(Records provided)

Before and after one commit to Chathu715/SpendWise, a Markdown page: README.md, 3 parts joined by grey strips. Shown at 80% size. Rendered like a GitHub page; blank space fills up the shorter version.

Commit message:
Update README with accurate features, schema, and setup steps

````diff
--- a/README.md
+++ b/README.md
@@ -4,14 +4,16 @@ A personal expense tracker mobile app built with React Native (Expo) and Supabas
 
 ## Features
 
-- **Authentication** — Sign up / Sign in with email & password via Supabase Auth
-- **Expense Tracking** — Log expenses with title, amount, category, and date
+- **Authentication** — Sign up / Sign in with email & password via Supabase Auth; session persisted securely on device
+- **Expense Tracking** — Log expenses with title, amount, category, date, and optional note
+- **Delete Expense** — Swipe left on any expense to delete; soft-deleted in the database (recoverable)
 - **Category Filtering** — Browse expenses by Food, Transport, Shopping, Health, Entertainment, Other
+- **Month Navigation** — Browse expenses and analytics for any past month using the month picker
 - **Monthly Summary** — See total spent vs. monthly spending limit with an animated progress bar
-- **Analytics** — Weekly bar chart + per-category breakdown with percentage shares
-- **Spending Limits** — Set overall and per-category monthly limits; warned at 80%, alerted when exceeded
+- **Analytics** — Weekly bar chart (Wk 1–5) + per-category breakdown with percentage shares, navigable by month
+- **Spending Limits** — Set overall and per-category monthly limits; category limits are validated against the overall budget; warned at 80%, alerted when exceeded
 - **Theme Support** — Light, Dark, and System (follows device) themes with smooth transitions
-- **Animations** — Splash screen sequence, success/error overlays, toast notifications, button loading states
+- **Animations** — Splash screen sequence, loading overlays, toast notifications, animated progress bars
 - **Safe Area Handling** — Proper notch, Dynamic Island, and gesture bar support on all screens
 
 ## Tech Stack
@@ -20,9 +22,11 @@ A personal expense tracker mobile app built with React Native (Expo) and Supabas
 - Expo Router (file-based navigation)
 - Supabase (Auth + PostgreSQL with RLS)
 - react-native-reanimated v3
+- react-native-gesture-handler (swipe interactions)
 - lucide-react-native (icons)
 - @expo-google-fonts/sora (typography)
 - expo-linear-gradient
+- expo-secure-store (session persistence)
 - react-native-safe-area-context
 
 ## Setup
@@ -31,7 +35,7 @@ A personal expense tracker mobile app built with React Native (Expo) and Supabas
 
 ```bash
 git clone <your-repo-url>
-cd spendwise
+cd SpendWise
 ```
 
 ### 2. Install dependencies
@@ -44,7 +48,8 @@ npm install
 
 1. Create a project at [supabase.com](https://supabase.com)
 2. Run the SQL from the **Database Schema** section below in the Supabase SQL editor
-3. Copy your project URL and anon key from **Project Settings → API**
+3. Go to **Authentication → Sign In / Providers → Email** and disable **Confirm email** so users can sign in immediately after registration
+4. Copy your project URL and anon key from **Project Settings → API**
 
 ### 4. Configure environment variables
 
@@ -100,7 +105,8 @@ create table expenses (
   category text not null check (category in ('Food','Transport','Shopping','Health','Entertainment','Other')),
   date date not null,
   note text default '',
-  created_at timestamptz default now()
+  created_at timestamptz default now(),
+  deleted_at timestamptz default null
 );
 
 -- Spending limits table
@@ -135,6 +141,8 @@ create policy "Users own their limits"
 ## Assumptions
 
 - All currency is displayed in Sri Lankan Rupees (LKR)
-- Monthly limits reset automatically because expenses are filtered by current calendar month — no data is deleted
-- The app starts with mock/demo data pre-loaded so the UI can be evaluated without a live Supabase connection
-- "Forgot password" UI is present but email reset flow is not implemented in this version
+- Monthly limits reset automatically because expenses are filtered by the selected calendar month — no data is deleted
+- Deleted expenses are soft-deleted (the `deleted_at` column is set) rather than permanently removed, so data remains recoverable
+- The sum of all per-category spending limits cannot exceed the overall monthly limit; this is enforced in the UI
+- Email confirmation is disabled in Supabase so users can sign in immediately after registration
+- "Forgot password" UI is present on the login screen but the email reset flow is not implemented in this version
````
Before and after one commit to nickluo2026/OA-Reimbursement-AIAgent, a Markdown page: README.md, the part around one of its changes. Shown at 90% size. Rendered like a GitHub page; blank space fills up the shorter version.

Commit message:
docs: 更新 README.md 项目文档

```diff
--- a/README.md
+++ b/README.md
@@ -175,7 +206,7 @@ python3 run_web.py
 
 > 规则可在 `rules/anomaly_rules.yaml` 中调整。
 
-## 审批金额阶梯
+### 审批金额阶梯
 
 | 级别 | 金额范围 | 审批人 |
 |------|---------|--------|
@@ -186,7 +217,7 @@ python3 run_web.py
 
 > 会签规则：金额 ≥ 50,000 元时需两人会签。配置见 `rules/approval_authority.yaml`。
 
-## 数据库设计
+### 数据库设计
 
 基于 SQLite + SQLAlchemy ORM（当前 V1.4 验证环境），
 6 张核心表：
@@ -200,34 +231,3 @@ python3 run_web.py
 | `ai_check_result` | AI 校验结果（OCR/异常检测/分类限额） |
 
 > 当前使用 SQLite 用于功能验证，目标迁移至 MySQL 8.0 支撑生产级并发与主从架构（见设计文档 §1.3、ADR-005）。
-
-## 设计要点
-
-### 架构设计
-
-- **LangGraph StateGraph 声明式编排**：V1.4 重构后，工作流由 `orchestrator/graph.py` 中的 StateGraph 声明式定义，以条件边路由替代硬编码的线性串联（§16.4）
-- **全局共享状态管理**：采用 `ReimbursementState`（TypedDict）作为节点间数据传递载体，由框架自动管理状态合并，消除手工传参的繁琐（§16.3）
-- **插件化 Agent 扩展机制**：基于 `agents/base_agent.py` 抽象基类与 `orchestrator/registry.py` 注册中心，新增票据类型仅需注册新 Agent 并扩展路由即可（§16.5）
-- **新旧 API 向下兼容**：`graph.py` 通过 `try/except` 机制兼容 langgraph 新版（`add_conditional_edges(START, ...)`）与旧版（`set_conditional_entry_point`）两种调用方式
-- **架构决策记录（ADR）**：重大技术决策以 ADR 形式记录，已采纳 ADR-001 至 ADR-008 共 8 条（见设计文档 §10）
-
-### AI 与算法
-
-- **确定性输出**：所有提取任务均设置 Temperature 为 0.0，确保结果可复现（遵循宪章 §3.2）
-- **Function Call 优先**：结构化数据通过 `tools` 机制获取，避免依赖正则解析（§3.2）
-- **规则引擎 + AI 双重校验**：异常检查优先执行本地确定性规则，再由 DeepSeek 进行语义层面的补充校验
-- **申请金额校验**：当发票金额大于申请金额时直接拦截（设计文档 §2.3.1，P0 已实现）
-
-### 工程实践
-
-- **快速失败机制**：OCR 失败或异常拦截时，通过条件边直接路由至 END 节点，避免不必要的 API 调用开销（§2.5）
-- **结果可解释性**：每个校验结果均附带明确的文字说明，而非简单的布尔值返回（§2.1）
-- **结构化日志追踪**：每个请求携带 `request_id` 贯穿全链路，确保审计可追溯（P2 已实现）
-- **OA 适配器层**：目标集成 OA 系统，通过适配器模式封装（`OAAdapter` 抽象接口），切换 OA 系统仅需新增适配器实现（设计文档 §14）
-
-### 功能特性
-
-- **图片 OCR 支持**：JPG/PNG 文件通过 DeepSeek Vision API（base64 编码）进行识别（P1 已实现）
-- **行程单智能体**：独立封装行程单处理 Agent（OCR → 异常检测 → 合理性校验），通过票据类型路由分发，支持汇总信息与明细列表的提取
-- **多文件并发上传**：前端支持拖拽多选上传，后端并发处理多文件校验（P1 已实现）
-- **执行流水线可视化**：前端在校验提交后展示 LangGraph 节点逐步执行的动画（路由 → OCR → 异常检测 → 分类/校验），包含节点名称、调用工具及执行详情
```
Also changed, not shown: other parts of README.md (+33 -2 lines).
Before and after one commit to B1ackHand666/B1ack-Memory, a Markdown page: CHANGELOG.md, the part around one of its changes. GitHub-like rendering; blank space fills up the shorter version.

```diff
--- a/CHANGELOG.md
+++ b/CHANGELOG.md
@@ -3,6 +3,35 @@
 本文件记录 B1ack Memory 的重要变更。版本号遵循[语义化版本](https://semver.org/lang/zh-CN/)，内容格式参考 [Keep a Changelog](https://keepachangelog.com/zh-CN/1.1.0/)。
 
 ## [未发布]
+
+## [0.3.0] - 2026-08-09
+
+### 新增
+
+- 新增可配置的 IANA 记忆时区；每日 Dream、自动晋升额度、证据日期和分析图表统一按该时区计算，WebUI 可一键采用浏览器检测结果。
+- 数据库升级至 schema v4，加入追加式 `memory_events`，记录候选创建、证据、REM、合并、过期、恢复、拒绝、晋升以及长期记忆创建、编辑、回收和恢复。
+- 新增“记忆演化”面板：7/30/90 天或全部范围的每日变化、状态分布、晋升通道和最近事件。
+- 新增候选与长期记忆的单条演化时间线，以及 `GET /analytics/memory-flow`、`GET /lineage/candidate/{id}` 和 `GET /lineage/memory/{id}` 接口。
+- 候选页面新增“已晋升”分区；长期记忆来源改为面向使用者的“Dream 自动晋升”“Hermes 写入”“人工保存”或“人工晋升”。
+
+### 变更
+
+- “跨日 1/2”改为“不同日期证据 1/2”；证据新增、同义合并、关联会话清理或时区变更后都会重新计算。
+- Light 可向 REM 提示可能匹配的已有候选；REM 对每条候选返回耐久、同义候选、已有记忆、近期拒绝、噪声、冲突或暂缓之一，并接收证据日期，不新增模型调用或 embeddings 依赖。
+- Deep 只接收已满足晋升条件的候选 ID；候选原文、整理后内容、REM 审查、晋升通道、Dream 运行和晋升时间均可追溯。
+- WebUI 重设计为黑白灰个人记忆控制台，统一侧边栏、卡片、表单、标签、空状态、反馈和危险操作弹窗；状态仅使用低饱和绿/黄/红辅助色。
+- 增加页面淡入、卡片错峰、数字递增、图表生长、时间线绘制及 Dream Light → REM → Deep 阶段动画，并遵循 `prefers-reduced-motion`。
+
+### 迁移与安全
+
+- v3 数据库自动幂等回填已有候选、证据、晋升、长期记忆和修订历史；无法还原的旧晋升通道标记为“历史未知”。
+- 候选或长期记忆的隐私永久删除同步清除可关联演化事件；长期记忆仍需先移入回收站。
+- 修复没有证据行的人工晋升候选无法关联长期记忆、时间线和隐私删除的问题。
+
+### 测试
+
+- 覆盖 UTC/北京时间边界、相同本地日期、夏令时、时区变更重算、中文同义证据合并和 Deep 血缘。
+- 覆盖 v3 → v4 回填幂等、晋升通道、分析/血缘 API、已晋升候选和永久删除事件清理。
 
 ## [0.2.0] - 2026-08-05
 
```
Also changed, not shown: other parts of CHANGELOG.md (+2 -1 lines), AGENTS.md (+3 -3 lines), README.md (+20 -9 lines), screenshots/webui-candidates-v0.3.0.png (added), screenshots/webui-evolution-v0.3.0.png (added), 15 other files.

(End Records provided)

What is expected —
Every line from the data above that contains "immediately" must appear in the answer.

Answer for the task —
+3. Go to **Authentication → Sign In / Providers → Email** and disable **Confirm email** so users can sign in immediately after registration
+- Email confirmation is disabled in Supabase so users can sign in immediately after registration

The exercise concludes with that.